**Prompt:** Could you retype the entries exactly as they are?

[Extracted data entries]
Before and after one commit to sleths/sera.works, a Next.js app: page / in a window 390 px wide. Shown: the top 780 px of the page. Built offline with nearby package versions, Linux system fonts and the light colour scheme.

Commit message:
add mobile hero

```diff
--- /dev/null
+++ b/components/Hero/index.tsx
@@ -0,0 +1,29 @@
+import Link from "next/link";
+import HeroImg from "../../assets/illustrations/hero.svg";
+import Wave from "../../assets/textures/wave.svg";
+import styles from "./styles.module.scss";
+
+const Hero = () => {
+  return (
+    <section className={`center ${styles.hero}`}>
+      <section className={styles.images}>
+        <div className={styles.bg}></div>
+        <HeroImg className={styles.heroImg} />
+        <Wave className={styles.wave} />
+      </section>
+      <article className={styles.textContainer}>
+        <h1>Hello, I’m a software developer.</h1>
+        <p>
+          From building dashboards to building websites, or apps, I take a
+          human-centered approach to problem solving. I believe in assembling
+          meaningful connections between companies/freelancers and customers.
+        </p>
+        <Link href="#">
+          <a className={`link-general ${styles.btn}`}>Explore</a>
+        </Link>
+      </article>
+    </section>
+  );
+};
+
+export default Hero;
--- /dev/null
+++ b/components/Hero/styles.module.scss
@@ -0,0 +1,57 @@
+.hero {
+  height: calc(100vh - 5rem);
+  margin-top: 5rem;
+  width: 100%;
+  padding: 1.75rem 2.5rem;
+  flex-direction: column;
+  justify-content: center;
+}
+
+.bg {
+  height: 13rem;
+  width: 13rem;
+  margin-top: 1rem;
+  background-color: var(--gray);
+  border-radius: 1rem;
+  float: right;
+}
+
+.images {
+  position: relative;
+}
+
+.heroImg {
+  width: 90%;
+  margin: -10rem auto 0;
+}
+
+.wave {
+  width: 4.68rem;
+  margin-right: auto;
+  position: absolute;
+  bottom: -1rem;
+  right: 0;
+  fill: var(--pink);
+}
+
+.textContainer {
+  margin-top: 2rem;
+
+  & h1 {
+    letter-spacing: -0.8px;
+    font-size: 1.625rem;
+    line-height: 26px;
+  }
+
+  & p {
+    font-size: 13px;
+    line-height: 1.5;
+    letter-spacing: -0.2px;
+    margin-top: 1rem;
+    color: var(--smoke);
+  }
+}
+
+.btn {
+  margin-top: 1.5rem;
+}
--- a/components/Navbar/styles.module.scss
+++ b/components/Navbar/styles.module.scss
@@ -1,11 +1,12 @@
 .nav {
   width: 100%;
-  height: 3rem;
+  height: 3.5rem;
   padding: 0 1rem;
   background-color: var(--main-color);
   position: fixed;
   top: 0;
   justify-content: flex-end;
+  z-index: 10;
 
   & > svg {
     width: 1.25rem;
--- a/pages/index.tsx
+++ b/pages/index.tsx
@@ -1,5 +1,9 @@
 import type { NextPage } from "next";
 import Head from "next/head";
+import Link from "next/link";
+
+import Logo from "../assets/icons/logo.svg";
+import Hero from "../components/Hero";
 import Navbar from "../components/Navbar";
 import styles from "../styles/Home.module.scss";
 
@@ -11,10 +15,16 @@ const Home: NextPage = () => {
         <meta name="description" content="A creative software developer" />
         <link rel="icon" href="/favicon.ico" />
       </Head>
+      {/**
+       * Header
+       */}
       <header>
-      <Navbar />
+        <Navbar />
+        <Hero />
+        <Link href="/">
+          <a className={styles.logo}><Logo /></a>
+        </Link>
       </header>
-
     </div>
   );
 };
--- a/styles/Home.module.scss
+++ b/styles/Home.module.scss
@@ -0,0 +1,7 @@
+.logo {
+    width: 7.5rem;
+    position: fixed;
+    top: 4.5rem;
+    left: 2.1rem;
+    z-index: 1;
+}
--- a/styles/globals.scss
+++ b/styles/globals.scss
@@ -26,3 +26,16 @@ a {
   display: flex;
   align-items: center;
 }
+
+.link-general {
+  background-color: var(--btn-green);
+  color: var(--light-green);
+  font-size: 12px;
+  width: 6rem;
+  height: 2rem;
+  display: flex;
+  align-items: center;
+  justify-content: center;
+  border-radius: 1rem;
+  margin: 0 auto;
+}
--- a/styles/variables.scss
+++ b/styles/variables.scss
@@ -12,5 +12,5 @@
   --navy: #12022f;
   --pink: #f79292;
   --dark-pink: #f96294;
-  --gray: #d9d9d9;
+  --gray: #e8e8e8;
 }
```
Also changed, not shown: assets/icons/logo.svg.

**Solution for this task:**
Before and after one commit to sleths/sera.works, a Next.js app: page / in a window 390 px wide. Shown: the top 780 px of the page. Built offline with nearby package versions, Linux system fonts and the light colour scheme.

Commit message:
add mobile hero

```diff
--- /dev/null
+++ b/components/Hero/index.tsx
@@ -0,0 +1,29 @@
+import Link from "next/link";
+import HeroImg from "../../assets/illustrations/hero.svg";
+import Wave from "../../assets/textures/wave.svg";
+import styles from "./styles.module.scss";
+
+const Hero = () => {
+  return (
+    <section className={`center ${styles.hero}`}>
+      <section className={styles.images}>
+        <div className={styles.bg}></div>
+        <HeroImg className={styles.heroImg} />
+        <Wave className={styles.wave} />
+      </section>
+      <article className={styles.textContainer}>
+        <h1>Hello, I’m a software developer.</h1>
+        <p>
+          From building dashboards to building websites, or apps, I take a
+          human-centered approach to problem solving. I believe in assembling
+          meaningful connections between companies/freelancers and customers.
+        </p>
+        <Link href="#">
+          <a className={`link-general ${styles.btn}`}>Explore</a>
+        </Link>
+      </article>
+    </section>
+  );
+};
+
+export default Hero;
--- /dev/null
+++ b/components/Hero/styles.module.scss
@@ -0,0 +1,57 @@
+.hero {
+  height: calc(100vh - 5rem);
+  margin-top: 5rem;
+  width: 100%;
+  padding: 1.75rem 2.5rem;
+  flex-direction: column;
+  justify-content: center;
+}
+
+.bg {
+  height: 13rem;
+  width: 13rem;
+  margin-top: 1rem;
+  background-color: var(--gray);
+  border-radius: 1rem;
+  float: right;
+}
+
+.images {
+  position: relative;
+}
+
+.heroImg {
+  width: 90%;
+  margin: -10rem auto 0;
+}
+
+.wave {
+  width: 4.68rem;
+  margin-right: auto;
+  position: absolute;
+  bottom: -1rem;
+  right: 0;
+  fill: var(--pink);
+}
+
+.textContainer {
+  margin-top: 2rem;
+
+  & h1 {
+    letter-spacing: -0.8px;
+    font-size: 1.625rem;
+    line-height: 26px;
+  }
+
+  & p {
+    font-size: 13px;
+    line-height: 1.5;
+    letter-spacing: -0.2px;
+    margin-top: 1rem;
+    color: var(--smoke);
+  }
+}
+
+.btn {
+  margin-top: 1.5rem;
+}
--- a/components/Navbar/styles.module.scss
+++ b/components/Navbar/styles.module.scss
@@ -1,11 +1,12 @@
 .nav {
   width: 100%;
-  height: 3rem;
+  height: 3.5rem;
   padding: 0 1rem;
   background-color: var(--main-color);
   position: fixed;
   top: 0;
   justify-content: flex-end;
+  z-index: 10;
 
   & > svg {
     width: 1.25rem;
--- a/pages/index.tsx
+++ b/pages/index.tsx
@@ -1,5 +1,9 @@
 import type { NextPage } from "next";
 import Head from "next/head";
+import Link from "next/link";
+
+import Logo from "../assets/icons/logo.svg";
+import Hero from "../components/Hero";
 import Navbar from "../components/Navbar";
 import styles from "../styles/Home.module.scss";
 
@@ -11,10 +15,16 @@ const Home: NextPage = () => {
         <meta name="description" content="A creative software developer" />
         <link rel="icon" href="/favicon.ico" />
       </Head>
+      {/**
+       * Header
+       */}
       <header>
-      <Navbar />
+        <Navbar />
+        <Hero />
+        <Link href="/">
+          <a className={styles.logo}><Logo /></a>
+        </Link>
       </header>
-
     </div>
   );
 };
--- a/styles/Home.module.scss
+++ b/styles/Home.module.scss
@@ -0,0 +1,7 @@
+.logo {
+    width: 7.5rem;
+    position: fixed;
+    top: 4.5rem;
+    left: 2.1rem;
+    z-index: 1;
+}
--- a/styles/globals.scss
+++ b/styles/globals.scss
@@ -26,3 +26,16 @@ a {
   display: flex;
   align-items: center;
 }
+
+.link-general {
+  background-color: var(--btn-green);
+  color: var(--light-green);
+  font-size: 12px;
+  width: 6rem;
+  height: 2rem;
+  display: flex;
+  align-items: center;
+  justify-content: center;
+  border-radius: 1rem;
+  margin: 0 auto;
+}
--- a/styles/variables.scss
+++ b/styles/variables.scss
@@ -12,5 +12,5 @@
   --navy: #12022f;
   --pink: #f79292;
   --dark-pink: #f96294;
-  --gray: #d9d9d9;
+  --gray: #e8e8e8;
 }
```
Also changed, not shown: assets/icons/logo.svg.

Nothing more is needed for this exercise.